Task prompt
Repeat the listing below word for word, leaving nothing out.
----------------------------------------
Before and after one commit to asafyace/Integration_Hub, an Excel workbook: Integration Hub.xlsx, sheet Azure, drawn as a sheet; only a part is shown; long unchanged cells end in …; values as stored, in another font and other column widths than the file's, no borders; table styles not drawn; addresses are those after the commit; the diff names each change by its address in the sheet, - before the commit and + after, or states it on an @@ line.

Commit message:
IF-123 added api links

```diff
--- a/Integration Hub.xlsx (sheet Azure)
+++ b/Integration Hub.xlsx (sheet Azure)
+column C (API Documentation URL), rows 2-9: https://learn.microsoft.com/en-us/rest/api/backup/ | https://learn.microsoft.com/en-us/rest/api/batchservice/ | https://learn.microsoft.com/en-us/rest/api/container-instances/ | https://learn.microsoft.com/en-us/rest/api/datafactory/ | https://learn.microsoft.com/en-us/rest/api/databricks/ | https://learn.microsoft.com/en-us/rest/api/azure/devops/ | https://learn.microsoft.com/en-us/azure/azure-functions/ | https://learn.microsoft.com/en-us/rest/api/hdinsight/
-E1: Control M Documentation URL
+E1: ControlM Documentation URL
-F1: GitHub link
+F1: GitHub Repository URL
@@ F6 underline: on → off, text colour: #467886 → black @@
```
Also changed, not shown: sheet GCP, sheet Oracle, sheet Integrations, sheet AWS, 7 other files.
----------------------------------------
Answer to this problem
Before and after one commit to asafyace/Integration_Hub, an Excel workbook: Integration Hub.xlsx, sheet Azure, drawn as a sheet; only a part is shown; long unchanged cells end in …; values as stored, in another font and other column widths than the file's, no borders; table styles not drawn; addresses are those after the commit; the diff names each change by its address in the sheet, - before the commit and + after, or states it on an @@ line.

Commit message:
IF-123 added api links

```diff
--- a/Integration Hub.xlsx (sheet Azure)
+++ b/Integration Hub.xlsx (sheet Azure)
+column C (API Documentation URL), rows 2-9: https://learn.microsoft.com/en-us/rest/api/backup/ | https://learn.microsoft.com/en-us/rest/api/batchservice/ | https://learn.microsoft.com/en-us/rest/api/container-instances/ | https://learn.microsoft.com/en-us/rest/api/datafactory/ | https://learn.microsoft.com/en-us/rest/api/databricks/ | https://learn.microsoft.com/en-us/rest/api/azure/devops/ | https://learn.microsoft.com/en-us/azure/azure-functions/ | https://learn.microsoft.com/en-us/rest/api/hdinsight/
-E1: Control M Documentation URL
+E1: ControlM Documentation URL
-F1: GitHub link
+F1: GitHub Repository URL
@@ F6 underline: on → off, text colour: #467886 → black @@
```
Also changed, not shown: sheet GCP, sheet Oracle, sheet Integrations, sheet AWS, 7 other files.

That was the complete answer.